Use of secret warrants increased last year

Use of secret warrants up last year

WASHINGTON (Reuters) - The number of court-approved warrants allowing the Bush administration to conduct intelligence searches and electronic surveillance inside the United States climbed 18 percent to 2,072 in 2005, the Justice Department said on Monday.

The administration also increased in its pursuit of business records and used secret subpoenas to get information on more than 3,000 people in the United States under separate provisions of the USA Patriot Act, which granted the government expanded police powers after the September 11 attacks.
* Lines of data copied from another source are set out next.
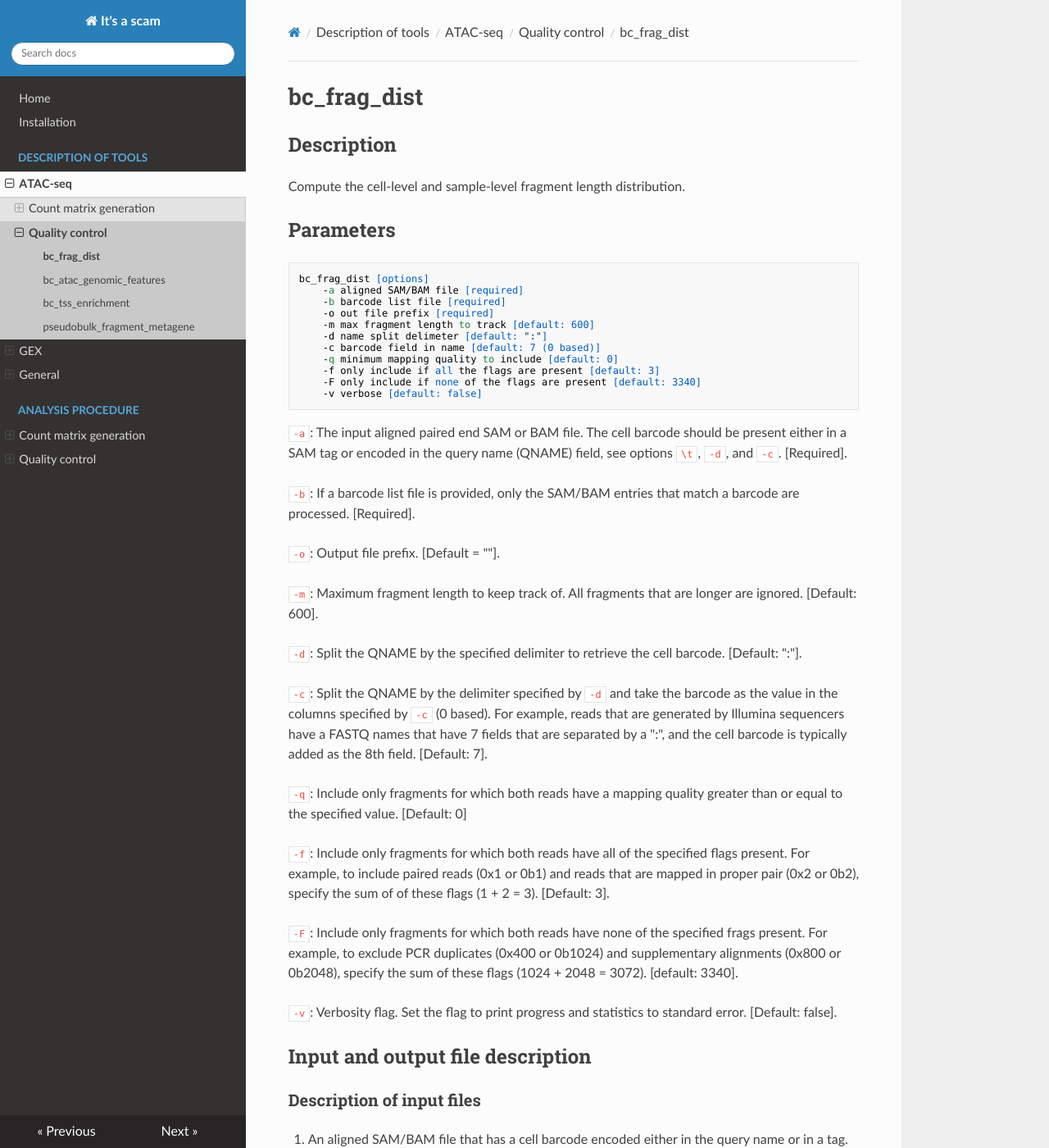
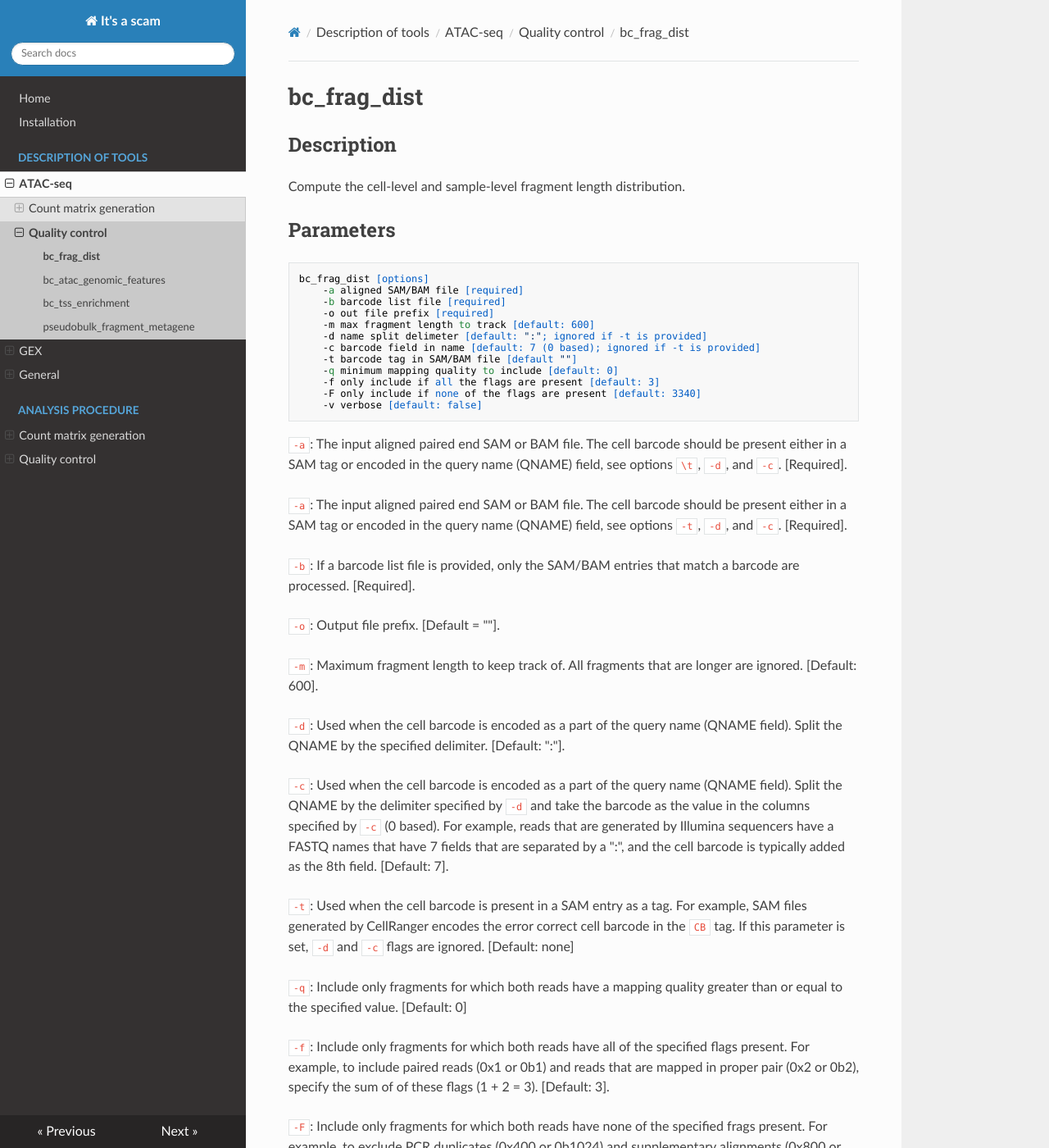
Before and after one commit to rishvanth-kp/its_a_scam, an MkDocs documentation site: the page built from doc/content/bc_frag_dist.md, in a window 1280 px wide and 1400 px high. Shown: the whole window at 82% size. Built offline with MkDocs 1.6.1, drawn with Linux system fonts in a browser that asks for light colours; nearby versions of some CDN libraries.

Commit message:
updated progs to process cb in tag and updated the corresponding docs

```diff
--- a/doc/content/bc_frag_dist.md
+++ b/doc/content/bc_frag_dist.md
@@ -10,8 +10,9 @@ bc_frag_dist [options]
 	-b barcode list file [required]
 	-o out file prefix [required]
 	-m max fragment length to track [default: 600]
-	-d name split delimeter [default: ":"]
-	-c barcode field in name [default: 7 (0 based)]
+	-d name split delimeter [default: ":"; ignored if -t is provided]
+	-c barcode field in name [default: 7 (0 based); ignored if -t is provided]
+	-t barcode tag in SAM/BAM file [default ""]
 	-q minimum mapping quality to include [default: 0]
 	-f only include if all the flags are present [default: 3]
 	-F only include if none of the flags are present [default: 3340]
@@ -22,6 +23,10 @@ bc_frag_dist [options]
 should be present either in a SAM tag or encoded in the query name
 (QNAME) field, see options `\t`, `-d`, and `-c`. [Required].
 
+`-a`: The input aligned paired end SAM or BAM file. The cell barcode
+should be present either in a SAM tag or encoded in the query name
+(QNAME) field, see options `-t`, `-d`, and `-c`. [Required].
+
 `-b`: If a barcode list file is provided, only the SAM/BAM entries that
 match a barcode are processed. [Required].
 
@@ -30,14 +35,21 @@ match a barcode are processed. [Required].
 `-m`: Maximum fragment length to keep track of. All fragments that are
 longer are ignored. [Default: 600].
 
-`-d`: Split the QNAME by the specified delimiter to retrieve the cell
-barcode. [Default: ":"].
+`-d`: Used when the cell barcode is encoded as a part of the query name
+(QNAME field). Split the QNAME by the specified delimiter. [Default:
+":"].
 
-`-c`: Split the QNAME by the delimiter specified by `-d`
+`-c`: Used when the cell barcode is encoded as a part of the query name
+(QNAME field). Split the QNAME by the delimiter specified by `-d`
 and take the barcode as the value in the columns specified by `-c` (0
 based). For example, reads that are generated by Illumina sequencers
 have a FASTQ names that have 7 fields that are separated by a ":", and
 the cell barcode is typically added as the 8th field. [Default: 7].
+
+`-t`: Used when the cell barcode is present in a SAM entry as a tag. For
+example, SAM files generated by CellRanger encodes the error correct
+cell barcode in the `CB` tag. If this parameter is set, `-d` and `-c`
+flags are ignored. [Default: none]
 
 `-q`: Include only fragments for which both reads have a mapping
 quality greater than or equal to the specified value. [Default: 0]
```
Also changed, not shown: doc/content/10x_atac_seq_qc.md (+1 -1 lines), doc/content/bc_atac_genomic_features.md (+13 -6 lines), doc/content/bc_count_matrix.md (+10 -4 lines), 3 other files.
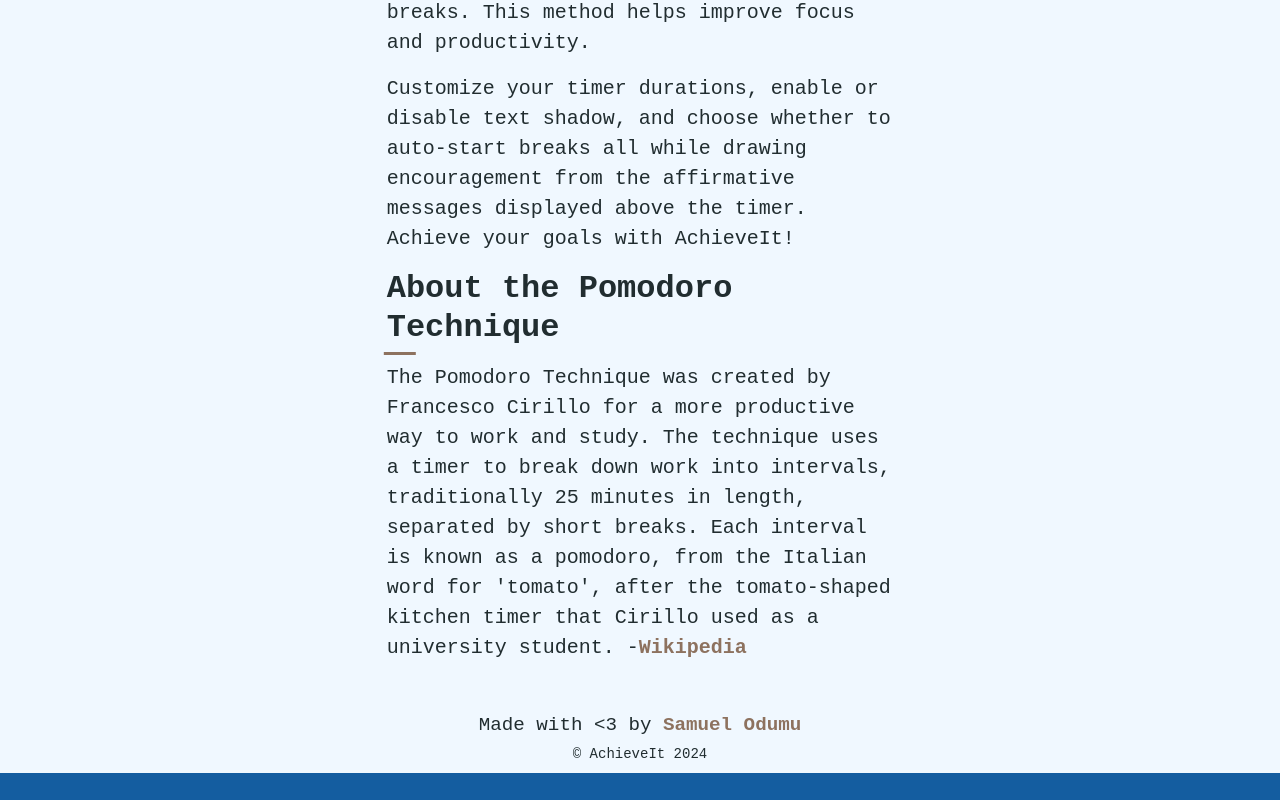
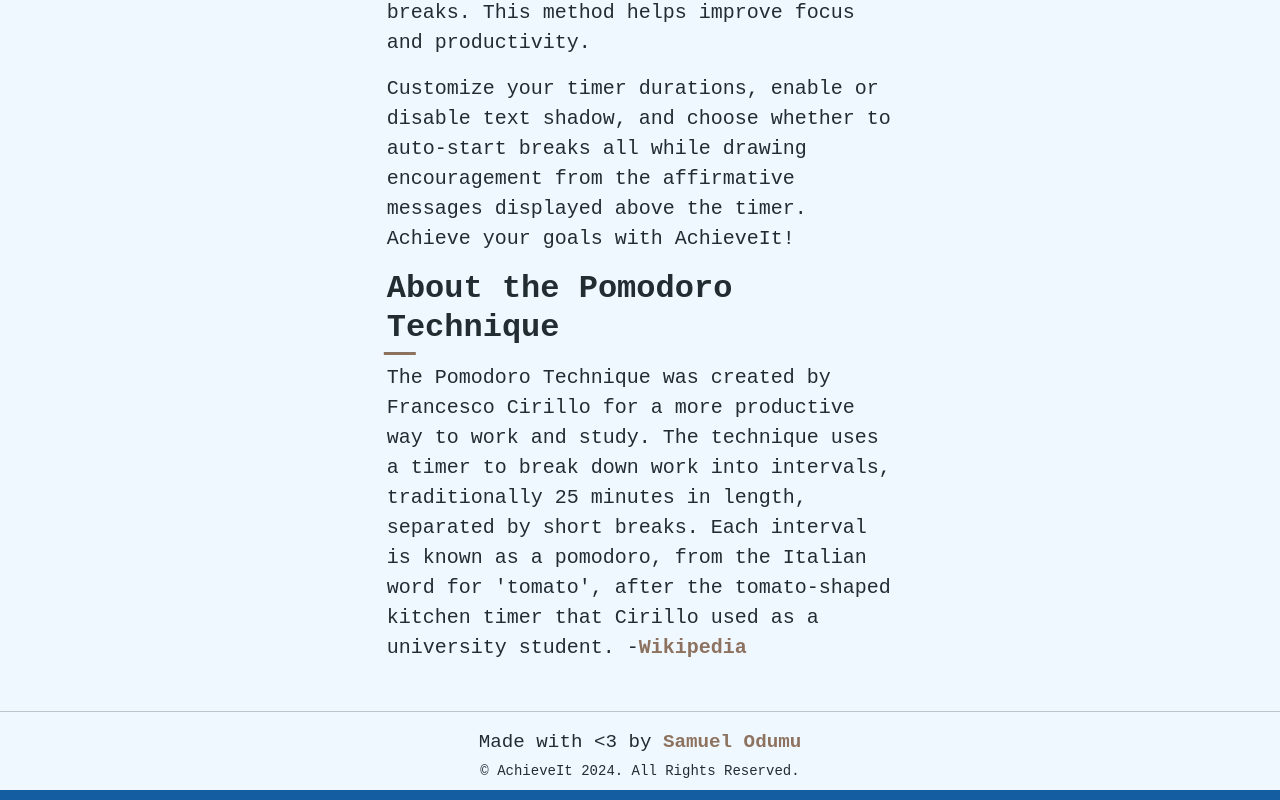
Before and after one commit to samuelodumu/AchieveIt, a React (Vite) app: page / in a window 1280 px wide. Shown: the part 1038-1838 px from the top of the page. Built offline with nearby package versions, Linux system fonts and the light colour scheme; no server answers.

Commit message:
added hr element at the top of the footer

```diff
--- a/src/components/App.jsx
+++ b/src/components/App.jsx
@@ -72,9 +72,9 @@
             <h2 className='pb-2'>About AchieveIt</h2>
             <p>
               AchieveIt is a productivity app designed to help you manage your
-              time effectively. It uses the Pomodoro technique to break your work
-              into intervals, typically 25 minutes in length, separated by short
-              breaks. This method helps improve focus and productivity.
+              time effectively. It uses the Pomodoro technique to break your
+              work into intervals, typically 25 minutes in length, separated by
+              short breaks. This method helps improve focus and productivity.
             </p>
             <p>
               Customize your timer durations, enable or disable text shadow, and
@@ -91,15 +91,25 @@
               pomodoro, from the Italian word for &apos;tomato&apos;, after the
               tomato-shaped kitchen timer that Cirillo used as a university
               student. -
-              <a href='https://en.wikipedia.org/wiki/Pomodoro_Technique' target='_blank'>
+              <a
+                href='https://en.wikipedia.org/wiki/Pomodoro_Technique'
+                target='_blank'>
                 Wikipedia
               </a>
             </p>
           </div>
         </section>
         <footer>
-          <p>Made with &lt;3 by <a href='https://x.com/SamuelOdumu' target='_blank'>Samuel Odumu</a></p>
-          <small>&copy; AchieveIt 2024</small>
+          <hr />
+          <p>
+            Made with &lt;3 by{' '}
+            <a
+              href='https://x.com/SamuelOdumu'
+              target='_blank'>
+              Samuel Odumu
+            </a>
+          </p>
+          <small>&copy; AchieveIt 2024. All Rights Reserved.</small>
         </footer>
       </div>
     </>
--- a/src/index.css
+++ b/src/index.css
@@ -191,6 +191,13 @@
   border-bottom: 10px solid #145da0;
 }
 
+footer hr {
+  color: #212d30;
+  margin: 0;
+  width: 100%;
+  padding-bottom: 1rem;
+}
+
 footer p {
   font-family: 'Courier New', Courier, monospace;
   font-size: larger;
```
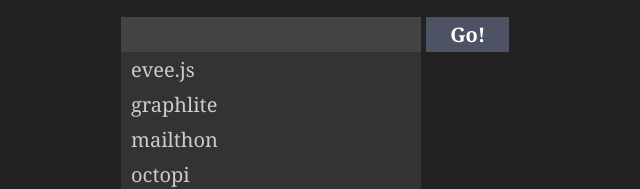
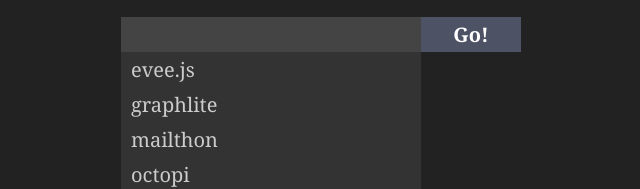
Before and after one commit to eugene-eeo/octopi, a plain HTML site: page demo.html in a window 1280 px wide. Shown: the part 192-381 px from the top of the page, 319-959 px from the left. Drawn offline with Linux system fonts and the light colour scheme.

Commit message:
Resized elements

```diff
--- a/demo.html
+++ b/demo.html
@@ -24,15 +24,15 @@ h1 {
   padding: 0.2em 0.5em;
   border: 0;
   width: calc(80% - 1em);
+  float: left;
 }
 #go  {
-  display: inline-block;
+  display: block;
   text-align: center;
   color: #FFF;
   text-decoration: none;
   font-weight: bold;
-  padding: 0.2em 1.2em;
-  width: calc(20% - 2.4);
+  padding: 0.2em 0;
 }
 #lst {
   background-color: #333;
```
The Justice Department released statistics on its use of secret warrants, business records and national security letters in a report to Congress dated April 28. A copy of the document was first reported by "Secrecy News," an e-mail newsletter published by the Federation of American Scientists.

The number of intelligence-related warrants approved last year by a secret federal court for surveillance and searches rose 318 from a total of 1,754 in 2004, a Justice Department spokeswoman confirmed.

The secret court, established in 1978 by the Foreign Intelligence Surveillance Act, or FISA, made substantial modifications to 61 government warrant applications last year. But it denied no warrant application filed in 2005.

The increase in secret wiretaps and searches comes amid an expansion of domestic counterterrorism activities among federal agencies including the FBI.

But the warrants are not related to the domestic spying program that President George W. Bush authorized the National Security Agency to conduct soon after the September 11 attacks.

The NSA program allows the authorities to monitor the international e-mails and phone calls of U.S. citizens without obtaining warrants while in pursuit of al Qaeda suspects.

Administration officials have said warrantless surveillance is necessary because FISA warrant requirements are not flexible enough to contend with al Qaeda and other militant networks opposed to the United States.

Meanwhile, the Justice Department said the FISA court in 2005 also approved 155 warrants granting federal authorities access to business records under the Patriot Act.

Comparison figures for 2004 are classified. But Attorney General Alberto Gonzales told the Senate intelligence committee last year that by March 30, 2005, the administration had used the authority only 35 times since the Patriot Act first came into force in 2001.

The Justice Department also said the government issued 9,254 secret national security letters in 2005 to gather information on 3,501 people, including U.S. citizens and residents. National security letters, authorized by the Patriot Act, allow the FBI to demand disclosure of personal information without the approval of a judge or grand jury.